Now having said all that, some brands of cable box do include a timer feature of their own that allows you to program the box to switch channels. This feature is used in conjunction with timer recording on the VCR. You still always program the VCR to record on channel 3 (4), but now the box can be programmed as well to switch to the channel on the system you want to record. This allows you to get around the limitation described above. If your box offers this feature, it will be accessed through its setup menu using the remote control. Ask your cable company if this is available if it's not clear from the setup menus or instructions the installer left you with.
Connect your Direct TV to the Ant. In connection on your VCR. When you want to watch TV, just tune the TV to channel 3 (or whatever channel the Receiver is set for). When you wish to record, set your VCR to that same channel and set your TV to the channel that your VCR outputs to. For simplicity sake, I would suggest setting both systems to channel 3 and just watching your program through the VCR. If you are still using an "off air" antenna, then connect that antenna to the ANT. IN connection on your Direct TV receiver and when you turn off the dish, it will pass the signal through just like the VCR would.
Try changing the channels on the VCR itself. If you can do that, then it would indicate a problem with the VCR's remote. If you are still unable to change channels on the VCR manually, it could indicate a circuitry problem, for which you will have to get the VCR serviced.
If you have a cable box connected now, leave the VCR on channel 3 all the time and use the channels from the cable box.
The way this should be connected is cable in to cable box and cable out to VCR, VCR output to TV IN.
Hope this works for you.
Quasar VCRs at least used to be manufactured by Panasonic. I googled for a cross reference (Quasar model to identical Panasonic) but didn't come up with what looks like a quick cross.
I'd go to Panasonic's site and look:
Did you also get the matching remote? If so, advanced setup should be easy. If not, obtain a remote with the needed capabilities, as advanced functions cannot be done with the VCR located buttons (most late VCRs anyway).
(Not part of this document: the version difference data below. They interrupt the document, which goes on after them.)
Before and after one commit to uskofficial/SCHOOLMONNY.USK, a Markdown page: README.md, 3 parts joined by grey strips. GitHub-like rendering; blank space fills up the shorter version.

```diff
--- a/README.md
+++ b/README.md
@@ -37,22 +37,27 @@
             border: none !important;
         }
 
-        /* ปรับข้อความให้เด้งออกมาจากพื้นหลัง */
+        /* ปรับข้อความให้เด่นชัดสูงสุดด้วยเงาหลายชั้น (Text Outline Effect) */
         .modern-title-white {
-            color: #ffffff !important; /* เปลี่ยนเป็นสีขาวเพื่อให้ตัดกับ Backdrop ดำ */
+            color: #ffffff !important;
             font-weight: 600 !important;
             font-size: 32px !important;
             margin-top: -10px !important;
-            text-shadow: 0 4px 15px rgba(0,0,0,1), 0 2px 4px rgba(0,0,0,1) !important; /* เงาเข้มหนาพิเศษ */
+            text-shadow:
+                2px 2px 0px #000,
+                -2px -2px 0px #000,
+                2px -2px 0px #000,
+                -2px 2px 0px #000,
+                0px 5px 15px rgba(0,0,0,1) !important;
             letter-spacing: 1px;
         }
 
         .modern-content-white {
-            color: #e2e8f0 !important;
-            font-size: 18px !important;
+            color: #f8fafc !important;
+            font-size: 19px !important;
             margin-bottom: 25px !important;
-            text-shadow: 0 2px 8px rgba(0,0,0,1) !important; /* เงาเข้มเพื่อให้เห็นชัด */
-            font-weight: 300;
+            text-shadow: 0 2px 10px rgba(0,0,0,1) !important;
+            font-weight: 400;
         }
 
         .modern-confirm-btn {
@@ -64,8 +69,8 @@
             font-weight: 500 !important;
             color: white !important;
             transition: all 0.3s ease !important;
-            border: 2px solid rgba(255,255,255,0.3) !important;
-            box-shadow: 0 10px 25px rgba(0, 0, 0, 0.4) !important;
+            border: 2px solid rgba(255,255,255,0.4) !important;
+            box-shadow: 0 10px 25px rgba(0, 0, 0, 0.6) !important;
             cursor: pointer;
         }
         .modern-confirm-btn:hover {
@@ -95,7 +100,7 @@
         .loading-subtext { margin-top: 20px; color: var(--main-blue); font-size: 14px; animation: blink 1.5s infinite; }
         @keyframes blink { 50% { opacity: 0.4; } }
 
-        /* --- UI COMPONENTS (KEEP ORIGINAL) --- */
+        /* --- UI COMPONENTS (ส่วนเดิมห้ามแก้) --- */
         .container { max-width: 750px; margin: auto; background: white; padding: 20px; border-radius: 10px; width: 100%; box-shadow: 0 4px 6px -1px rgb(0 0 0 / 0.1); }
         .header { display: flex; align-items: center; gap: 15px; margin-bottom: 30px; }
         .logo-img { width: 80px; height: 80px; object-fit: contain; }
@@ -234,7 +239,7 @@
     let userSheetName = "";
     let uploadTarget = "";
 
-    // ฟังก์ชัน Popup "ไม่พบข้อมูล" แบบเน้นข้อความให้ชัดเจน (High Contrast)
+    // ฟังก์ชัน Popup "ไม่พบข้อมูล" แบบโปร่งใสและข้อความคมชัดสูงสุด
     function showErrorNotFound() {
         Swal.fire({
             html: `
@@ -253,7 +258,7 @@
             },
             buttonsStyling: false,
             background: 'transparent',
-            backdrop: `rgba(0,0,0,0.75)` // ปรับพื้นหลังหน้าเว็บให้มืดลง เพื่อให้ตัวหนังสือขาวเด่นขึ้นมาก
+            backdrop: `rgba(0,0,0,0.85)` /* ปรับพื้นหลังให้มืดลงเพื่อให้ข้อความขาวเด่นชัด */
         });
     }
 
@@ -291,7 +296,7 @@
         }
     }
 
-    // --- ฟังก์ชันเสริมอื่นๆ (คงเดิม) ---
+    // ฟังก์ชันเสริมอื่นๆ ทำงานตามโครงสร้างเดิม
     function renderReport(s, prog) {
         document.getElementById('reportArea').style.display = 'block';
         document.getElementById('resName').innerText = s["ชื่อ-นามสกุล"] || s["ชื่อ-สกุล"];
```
You may have a connection problem, particularly check the cable which goes from VCR output to TV input.
The RF signal is carried on the center conductor of the coax cable. If you look at the end of the coax, you will see this center wire. If this wire is substantially recessed (too short) or bent over, then it might not make contact with the connection of the VCR tuner out or TV in. Try a different interconnection cable. If problems still remain with this substitute cable, when you have things all hooked up, try moving the cabling from side to side, and see if the picture quality changes substantially.
Another possibility is the tuner in the VCR is defective. If so, repair is not economical- replace the VCR.
I am not conversant with VCRs sold in the United states, but - a VCR is a VCR is a VCR.
So, can i suggest an alternate solution to your problem?
Why not use the AV out sockets of your VCR and hook them to the AV IN sockets of your TV? In this manner, you you also get a better image. And of course, you feed In the signal source (Antenna, cable Box, etc) directly to the TV, and use your remote to switch to AV mode whenever you desire to watch movies or Tape.